The national average for the pedestrian fatality rate in cities during 2013 was 1.50 (per 100,000 population). In Boston, seven people were killed in pedestrian accidents, which accounted for 43.8 percent of the total traffic-related fatalities. The pedestrian fatality rate in Boston was lower than the national average, at 1.08.
5. Time of Day When Pedestrian Accidents Take Place
More fatal pedestrian accidents occur in the overnight hours (72 percent), than during the daylight hours (25 percent), at dawn (two percent) and at dusk (two percent) combined. The time of day when the majority of pedestrians are killed in vehicle-related accidents varies depending on the time of year.
Most fatal pedestrian accidents in winter take place between the hours of 6:00 p.m. and 8:59 p.m. In the spring, 25 percent of pedestrian fatalities occur between 9:00 p.m. and 11:59 p.m. Pedestrian fatalities in the summer months were most likely to occur between 9:00 p.m. and 11:59 p.m., as well. During the fall months, 31 percent of fatalities involving pedestrians take place from 6:00 p.m. to 8:59 p.m.
On the weekends, the highest number of pedestrian fatalities take place between 6:00 p.m. and 11:59 p.m., whereas during the week, the majority of fatalities occur between 6:00 p.m. to 8:59 p.m.
Important Safety Reminders for Pedestrians
Pedestrians who are aware of when and where most pedestrian accidents take place, as well as how vehicle size and the involvement of alcohol contribute pedestrian fatalities, will be better equipped to protect themselves from injury or harm. These are some of the important safety reminders for pedestrians to keep at top of mind:
- Always walk on a sidewalk or along a designated path, when available.
- In cases where no sidewalk or path exists, walk along the shoulder of the road against the flow of traffic.
- Avoid distractions such as cell phones, electronic devices, MP3 players or iPods while walking. These devices can cause you to take your eyes, ears and attention off the road, thus making you more susceptible to becoming the victim of a pedestrian accident.
- Never make the assumption that a driver can see you. Be sure to make eye contact and wait for the vehicle to slow down or stop before crossing.
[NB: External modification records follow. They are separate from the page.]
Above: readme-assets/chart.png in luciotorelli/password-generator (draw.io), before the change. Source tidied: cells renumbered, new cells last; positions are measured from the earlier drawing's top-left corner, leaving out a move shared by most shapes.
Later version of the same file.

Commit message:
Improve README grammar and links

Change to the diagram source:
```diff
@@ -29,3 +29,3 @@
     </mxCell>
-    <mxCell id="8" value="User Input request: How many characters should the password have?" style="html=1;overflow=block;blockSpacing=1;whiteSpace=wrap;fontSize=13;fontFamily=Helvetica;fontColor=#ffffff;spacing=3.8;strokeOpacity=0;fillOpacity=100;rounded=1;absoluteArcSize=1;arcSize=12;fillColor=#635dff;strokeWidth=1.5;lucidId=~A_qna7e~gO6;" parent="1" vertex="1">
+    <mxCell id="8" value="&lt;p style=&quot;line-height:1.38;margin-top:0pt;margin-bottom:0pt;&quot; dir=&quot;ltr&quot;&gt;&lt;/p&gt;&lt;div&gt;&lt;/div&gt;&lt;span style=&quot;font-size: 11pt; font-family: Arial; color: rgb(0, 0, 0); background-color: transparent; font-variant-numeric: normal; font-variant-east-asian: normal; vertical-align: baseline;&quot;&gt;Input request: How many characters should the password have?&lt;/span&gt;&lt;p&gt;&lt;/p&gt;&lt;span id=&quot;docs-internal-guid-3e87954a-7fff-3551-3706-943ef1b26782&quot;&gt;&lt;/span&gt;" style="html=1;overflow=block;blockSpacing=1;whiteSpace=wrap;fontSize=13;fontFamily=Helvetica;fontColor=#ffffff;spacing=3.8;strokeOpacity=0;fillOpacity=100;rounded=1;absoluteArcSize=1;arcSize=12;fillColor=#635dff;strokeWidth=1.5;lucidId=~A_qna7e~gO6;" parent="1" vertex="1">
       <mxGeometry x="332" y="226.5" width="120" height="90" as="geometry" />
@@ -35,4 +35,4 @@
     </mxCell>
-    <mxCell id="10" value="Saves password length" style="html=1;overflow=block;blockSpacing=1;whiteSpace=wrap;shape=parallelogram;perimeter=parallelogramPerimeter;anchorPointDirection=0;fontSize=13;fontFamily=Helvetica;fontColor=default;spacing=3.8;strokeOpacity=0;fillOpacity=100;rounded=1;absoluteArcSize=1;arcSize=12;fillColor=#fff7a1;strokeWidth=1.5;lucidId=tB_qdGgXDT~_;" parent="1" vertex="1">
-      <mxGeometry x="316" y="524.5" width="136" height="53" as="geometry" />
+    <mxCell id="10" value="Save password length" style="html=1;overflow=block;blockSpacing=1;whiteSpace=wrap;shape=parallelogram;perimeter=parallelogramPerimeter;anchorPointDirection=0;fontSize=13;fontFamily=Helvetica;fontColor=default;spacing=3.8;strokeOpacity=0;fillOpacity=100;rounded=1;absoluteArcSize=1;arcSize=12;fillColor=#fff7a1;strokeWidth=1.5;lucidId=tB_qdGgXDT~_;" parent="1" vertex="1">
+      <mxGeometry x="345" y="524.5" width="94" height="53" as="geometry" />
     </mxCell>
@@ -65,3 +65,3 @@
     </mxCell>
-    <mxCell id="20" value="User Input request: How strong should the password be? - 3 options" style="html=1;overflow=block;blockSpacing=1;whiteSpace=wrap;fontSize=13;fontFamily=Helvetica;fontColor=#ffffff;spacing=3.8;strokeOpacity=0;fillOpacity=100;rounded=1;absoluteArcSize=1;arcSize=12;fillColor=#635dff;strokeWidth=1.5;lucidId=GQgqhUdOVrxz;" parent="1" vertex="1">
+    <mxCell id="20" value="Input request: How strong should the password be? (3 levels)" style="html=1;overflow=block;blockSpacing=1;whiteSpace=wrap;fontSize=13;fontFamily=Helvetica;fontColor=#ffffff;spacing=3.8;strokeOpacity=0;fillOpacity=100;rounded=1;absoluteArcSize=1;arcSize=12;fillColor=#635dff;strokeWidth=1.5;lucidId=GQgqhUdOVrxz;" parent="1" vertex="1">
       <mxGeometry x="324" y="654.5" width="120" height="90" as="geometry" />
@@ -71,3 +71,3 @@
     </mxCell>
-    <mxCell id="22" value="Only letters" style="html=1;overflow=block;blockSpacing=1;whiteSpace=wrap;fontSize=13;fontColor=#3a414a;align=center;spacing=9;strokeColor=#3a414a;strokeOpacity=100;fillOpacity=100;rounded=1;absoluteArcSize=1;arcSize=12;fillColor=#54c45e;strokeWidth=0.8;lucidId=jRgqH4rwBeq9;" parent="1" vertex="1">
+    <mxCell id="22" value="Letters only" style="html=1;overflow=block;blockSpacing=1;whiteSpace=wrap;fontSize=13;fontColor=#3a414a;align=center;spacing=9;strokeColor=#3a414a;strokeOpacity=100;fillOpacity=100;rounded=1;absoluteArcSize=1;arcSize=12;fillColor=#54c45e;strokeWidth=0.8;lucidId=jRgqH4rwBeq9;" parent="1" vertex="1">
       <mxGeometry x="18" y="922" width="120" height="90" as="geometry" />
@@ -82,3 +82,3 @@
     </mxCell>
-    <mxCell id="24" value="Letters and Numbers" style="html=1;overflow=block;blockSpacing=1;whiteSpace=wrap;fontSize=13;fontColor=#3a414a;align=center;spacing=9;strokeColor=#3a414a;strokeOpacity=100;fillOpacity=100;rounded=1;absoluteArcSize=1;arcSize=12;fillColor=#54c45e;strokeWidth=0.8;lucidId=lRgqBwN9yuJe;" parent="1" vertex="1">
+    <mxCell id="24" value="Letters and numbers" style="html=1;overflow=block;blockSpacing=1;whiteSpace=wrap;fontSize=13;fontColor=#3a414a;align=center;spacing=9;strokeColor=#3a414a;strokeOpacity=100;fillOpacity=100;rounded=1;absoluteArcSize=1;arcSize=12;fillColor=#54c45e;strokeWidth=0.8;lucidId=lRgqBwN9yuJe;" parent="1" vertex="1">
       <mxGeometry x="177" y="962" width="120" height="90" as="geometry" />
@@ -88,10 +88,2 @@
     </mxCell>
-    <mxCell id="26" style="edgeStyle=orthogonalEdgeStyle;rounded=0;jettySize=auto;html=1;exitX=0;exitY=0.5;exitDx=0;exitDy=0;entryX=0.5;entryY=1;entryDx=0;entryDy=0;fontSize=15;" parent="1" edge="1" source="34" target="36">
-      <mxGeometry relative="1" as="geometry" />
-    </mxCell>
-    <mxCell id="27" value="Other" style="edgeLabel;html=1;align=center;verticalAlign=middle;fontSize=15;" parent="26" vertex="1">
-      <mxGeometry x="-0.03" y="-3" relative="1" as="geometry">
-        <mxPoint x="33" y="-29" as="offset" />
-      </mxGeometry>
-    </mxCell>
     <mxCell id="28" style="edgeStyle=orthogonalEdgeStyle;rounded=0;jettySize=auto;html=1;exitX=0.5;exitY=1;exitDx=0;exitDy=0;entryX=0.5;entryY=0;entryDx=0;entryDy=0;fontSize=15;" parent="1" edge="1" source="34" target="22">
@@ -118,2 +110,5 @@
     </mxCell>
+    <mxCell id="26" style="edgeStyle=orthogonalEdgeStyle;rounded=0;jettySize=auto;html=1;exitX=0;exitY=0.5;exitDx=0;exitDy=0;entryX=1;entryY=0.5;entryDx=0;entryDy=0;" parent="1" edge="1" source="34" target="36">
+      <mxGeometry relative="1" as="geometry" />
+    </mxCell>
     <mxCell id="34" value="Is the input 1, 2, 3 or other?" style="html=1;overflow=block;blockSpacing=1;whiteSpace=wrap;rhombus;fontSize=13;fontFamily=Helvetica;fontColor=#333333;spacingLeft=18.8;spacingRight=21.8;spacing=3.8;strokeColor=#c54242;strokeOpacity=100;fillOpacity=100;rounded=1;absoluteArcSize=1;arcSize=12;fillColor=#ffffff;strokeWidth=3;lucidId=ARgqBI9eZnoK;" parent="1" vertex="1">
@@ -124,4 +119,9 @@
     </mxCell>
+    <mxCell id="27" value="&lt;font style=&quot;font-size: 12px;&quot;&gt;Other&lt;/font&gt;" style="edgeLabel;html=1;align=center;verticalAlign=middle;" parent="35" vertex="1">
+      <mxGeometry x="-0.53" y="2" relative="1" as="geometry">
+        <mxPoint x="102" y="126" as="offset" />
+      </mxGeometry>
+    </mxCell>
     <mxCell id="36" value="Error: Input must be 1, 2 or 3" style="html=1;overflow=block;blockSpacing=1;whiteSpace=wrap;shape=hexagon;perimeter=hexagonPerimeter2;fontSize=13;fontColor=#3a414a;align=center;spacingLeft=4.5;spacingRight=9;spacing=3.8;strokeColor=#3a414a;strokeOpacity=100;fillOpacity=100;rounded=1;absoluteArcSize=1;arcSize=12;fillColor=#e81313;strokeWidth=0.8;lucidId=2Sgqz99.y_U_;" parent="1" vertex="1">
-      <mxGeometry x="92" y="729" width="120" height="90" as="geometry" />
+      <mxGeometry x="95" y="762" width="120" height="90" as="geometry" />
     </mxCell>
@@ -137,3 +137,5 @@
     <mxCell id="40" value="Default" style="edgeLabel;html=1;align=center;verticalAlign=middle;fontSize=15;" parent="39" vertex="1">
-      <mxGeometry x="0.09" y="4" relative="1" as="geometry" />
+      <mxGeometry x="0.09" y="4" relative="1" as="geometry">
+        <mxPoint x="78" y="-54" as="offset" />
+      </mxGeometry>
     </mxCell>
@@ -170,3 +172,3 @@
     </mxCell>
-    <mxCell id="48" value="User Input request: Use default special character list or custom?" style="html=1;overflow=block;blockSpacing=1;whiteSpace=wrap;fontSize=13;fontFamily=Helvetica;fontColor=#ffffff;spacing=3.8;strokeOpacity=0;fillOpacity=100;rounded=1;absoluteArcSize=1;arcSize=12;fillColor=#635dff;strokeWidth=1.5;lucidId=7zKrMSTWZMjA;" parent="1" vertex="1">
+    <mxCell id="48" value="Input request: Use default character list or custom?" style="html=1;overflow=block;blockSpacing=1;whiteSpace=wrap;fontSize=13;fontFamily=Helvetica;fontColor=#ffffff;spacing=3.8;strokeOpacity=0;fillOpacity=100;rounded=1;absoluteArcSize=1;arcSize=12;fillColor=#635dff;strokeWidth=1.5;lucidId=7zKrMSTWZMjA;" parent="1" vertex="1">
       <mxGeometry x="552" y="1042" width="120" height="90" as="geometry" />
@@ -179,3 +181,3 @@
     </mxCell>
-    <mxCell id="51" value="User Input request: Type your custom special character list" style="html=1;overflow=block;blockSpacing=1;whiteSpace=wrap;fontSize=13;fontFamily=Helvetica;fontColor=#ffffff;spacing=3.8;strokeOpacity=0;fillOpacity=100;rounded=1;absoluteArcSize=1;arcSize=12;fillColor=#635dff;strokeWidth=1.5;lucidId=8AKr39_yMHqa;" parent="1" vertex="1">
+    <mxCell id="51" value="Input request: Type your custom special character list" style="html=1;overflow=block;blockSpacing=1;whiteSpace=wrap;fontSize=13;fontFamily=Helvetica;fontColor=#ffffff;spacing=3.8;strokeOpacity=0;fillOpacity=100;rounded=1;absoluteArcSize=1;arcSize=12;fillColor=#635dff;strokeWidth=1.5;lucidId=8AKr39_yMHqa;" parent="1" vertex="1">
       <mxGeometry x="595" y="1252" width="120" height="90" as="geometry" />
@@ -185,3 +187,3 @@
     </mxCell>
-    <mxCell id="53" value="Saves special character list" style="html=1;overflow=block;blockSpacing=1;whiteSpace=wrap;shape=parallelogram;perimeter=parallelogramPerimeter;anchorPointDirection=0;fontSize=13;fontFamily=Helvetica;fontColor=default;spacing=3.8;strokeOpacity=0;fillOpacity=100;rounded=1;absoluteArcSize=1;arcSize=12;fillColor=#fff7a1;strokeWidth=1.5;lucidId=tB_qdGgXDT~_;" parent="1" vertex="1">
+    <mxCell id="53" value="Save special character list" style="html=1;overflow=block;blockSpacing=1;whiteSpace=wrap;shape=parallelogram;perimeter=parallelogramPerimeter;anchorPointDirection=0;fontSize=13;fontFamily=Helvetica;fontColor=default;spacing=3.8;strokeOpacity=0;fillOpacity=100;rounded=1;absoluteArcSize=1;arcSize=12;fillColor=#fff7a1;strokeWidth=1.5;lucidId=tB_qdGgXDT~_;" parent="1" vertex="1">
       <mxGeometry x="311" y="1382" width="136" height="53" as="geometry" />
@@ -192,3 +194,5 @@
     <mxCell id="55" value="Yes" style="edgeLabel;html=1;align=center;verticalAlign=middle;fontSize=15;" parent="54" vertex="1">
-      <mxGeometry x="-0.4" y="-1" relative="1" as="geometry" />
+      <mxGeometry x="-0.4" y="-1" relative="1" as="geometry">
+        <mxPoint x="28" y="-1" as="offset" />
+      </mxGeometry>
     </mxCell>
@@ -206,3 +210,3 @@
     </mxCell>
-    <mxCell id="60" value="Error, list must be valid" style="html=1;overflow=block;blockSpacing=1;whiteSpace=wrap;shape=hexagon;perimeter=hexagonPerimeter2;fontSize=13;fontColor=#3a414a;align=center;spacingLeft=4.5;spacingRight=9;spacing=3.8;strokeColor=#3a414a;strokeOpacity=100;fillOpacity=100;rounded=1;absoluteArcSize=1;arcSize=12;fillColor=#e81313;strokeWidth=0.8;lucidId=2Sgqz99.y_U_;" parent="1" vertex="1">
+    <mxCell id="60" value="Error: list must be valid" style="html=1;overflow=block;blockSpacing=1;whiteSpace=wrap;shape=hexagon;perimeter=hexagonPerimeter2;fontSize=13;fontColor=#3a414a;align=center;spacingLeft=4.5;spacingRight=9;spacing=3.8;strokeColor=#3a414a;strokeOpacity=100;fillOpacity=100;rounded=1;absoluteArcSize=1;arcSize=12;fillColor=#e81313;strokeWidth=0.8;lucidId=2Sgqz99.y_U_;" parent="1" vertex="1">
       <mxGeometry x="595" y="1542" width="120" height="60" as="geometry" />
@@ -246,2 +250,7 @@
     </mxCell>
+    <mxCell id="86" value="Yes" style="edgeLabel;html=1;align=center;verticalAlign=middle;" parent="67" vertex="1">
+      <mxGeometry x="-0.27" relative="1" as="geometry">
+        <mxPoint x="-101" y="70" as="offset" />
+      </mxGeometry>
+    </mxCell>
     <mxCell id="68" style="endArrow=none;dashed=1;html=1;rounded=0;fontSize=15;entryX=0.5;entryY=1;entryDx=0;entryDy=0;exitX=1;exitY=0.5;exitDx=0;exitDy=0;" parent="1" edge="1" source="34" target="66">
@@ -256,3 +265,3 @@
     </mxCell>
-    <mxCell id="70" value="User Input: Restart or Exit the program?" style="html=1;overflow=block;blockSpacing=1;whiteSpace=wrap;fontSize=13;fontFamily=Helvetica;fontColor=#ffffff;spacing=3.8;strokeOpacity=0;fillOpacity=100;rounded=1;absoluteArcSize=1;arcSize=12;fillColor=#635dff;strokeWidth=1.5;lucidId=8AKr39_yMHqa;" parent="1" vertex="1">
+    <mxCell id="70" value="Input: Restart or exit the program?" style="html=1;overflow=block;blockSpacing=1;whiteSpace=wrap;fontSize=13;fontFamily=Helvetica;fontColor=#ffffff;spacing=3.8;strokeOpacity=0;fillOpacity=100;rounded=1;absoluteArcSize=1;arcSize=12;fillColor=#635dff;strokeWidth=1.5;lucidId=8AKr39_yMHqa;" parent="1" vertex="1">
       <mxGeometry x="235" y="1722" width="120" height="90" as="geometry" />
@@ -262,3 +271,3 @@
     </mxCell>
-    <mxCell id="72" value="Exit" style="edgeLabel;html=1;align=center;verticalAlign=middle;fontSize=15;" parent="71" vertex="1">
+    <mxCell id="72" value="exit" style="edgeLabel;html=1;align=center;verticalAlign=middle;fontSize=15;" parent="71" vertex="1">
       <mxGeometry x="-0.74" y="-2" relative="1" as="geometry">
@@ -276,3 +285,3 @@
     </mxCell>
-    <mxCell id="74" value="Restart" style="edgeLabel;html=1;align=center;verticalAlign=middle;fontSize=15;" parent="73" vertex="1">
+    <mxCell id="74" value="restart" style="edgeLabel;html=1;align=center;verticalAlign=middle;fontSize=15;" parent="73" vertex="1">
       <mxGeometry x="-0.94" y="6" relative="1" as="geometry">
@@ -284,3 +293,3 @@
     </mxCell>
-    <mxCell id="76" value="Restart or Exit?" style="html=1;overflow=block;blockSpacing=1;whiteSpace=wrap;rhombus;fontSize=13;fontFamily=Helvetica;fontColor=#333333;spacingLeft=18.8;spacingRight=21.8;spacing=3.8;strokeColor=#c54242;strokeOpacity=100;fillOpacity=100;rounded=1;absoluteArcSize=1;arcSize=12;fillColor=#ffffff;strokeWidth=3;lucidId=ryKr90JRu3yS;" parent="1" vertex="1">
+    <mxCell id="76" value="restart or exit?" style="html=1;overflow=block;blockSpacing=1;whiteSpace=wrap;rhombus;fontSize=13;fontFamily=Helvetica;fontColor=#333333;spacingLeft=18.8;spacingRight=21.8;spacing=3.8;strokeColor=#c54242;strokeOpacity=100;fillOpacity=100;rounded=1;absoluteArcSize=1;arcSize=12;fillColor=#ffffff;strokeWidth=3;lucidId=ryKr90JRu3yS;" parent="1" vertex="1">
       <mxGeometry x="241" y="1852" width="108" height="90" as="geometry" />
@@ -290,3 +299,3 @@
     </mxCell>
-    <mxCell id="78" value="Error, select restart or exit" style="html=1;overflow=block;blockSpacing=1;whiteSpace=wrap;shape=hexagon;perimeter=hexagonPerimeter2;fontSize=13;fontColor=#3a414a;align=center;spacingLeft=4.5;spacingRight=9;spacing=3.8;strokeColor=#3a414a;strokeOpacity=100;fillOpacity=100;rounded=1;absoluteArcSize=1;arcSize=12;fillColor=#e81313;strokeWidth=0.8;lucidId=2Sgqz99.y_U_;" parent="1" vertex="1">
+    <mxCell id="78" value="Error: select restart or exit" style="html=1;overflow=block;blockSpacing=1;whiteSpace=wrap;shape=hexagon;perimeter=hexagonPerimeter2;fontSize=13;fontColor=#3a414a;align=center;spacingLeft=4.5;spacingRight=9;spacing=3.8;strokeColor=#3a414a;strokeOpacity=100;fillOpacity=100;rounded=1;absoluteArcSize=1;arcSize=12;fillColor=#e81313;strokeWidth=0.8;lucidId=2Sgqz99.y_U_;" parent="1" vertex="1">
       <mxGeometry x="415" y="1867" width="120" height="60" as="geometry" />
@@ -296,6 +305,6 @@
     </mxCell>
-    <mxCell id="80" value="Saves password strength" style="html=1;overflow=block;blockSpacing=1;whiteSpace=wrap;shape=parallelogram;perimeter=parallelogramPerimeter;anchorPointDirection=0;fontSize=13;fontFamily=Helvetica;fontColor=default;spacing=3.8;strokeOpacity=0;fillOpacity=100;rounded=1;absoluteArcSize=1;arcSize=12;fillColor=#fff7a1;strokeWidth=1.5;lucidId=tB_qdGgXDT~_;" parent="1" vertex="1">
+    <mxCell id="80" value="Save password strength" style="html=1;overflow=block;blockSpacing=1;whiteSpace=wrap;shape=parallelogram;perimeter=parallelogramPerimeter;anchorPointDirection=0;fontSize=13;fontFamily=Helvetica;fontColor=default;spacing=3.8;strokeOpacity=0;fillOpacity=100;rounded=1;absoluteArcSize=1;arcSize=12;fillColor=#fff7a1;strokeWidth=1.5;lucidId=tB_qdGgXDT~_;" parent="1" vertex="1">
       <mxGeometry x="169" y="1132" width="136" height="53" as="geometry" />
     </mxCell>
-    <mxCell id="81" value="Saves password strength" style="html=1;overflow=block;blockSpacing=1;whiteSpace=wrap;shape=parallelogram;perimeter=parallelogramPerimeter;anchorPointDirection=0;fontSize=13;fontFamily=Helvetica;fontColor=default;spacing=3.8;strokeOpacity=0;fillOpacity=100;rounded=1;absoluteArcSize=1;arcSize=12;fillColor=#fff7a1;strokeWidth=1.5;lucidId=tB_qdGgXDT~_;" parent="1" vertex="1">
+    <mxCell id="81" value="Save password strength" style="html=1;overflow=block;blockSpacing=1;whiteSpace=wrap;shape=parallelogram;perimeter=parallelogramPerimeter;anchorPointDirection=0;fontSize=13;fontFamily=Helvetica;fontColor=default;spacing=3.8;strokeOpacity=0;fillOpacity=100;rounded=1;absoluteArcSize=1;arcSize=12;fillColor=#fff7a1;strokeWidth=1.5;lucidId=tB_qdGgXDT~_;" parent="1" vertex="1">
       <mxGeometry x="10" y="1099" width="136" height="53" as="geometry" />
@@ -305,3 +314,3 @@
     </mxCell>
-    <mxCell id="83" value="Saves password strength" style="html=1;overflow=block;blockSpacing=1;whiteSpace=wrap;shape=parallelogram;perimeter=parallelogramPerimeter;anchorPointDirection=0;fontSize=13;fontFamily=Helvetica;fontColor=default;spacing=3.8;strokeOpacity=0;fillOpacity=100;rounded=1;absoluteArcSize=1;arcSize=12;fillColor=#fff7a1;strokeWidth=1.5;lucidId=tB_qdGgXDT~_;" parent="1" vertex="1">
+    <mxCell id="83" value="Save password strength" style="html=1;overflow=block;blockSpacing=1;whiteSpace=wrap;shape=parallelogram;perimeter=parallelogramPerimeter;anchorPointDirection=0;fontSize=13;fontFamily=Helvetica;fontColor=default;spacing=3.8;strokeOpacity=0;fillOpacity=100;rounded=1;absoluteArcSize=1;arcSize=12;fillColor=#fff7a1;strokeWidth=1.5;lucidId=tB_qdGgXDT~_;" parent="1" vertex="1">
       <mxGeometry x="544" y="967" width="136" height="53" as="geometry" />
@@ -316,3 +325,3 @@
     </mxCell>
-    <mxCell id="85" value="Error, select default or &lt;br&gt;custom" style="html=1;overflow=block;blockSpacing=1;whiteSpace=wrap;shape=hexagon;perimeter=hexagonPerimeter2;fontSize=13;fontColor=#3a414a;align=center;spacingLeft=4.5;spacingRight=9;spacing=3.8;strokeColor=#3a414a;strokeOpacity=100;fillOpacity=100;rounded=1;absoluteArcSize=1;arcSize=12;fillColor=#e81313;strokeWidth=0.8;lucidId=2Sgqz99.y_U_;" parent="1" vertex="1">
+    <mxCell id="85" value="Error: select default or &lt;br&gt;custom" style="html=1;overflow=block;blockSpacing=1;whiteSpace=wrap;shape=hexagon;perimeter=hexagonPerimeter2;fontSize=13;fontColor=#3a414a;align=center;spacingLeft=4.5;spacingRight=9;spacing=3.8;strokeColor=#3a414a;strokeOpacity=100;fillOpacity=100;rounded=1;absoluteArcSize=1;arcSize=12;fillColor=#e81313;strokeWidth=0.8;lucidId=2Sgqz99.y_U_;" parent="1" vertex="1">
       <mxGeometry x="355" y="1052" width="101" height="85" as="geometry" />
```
- Your behavior should always be predictable. Cross at designated crosswalks, yield to traffic in intersections and avoid jaywalking whenever possible.
- Make yourself visible to traffic by wearing bright clothing in the daylight hours, and reflective material on your clothing at night.
- When walking at night, be sure to carry a flashlight.
- Avoid consuming alcohol or taking drugs before going on a walk, as these substances can impair your judgment and reaction time.
Important Safety Reminders for Drivers
Drivers have a responsibility to be alert for pedestrians at all times when driving. If you are planning to drive in Boston, or along any of the highways and roads throughout Massachusetts, you can minimize your risk of being involved in a pedestrian accident by:
- Always coming to a stop and giving the right of way to pedestrians at crosswalks.
- Watching out for pedestrians, even in places where you may not expect them. This is particularly important at dawn, dusk, during evening hours or when weather is poor.
- Avoid passing any vehicle that has come to a stop at a crosswalk or intersection, as the driver may have come to a stop to allow a pedestrian to cross.
- When approaching a turn or intersection, always be prepared to slow down and stop for pedestrians.
- Never drink and drive, or drive under the influence of a controlled substance.
- Adhere to posted speed limit signs at all times.
- Slow down in school zones or when children are present. Staying alert in these neighborhoods can help prevent causing injury or death to a young child.
- National Highway Traffic Safety Administration: Traffic Safety Facts 2013 Data: Pedestrians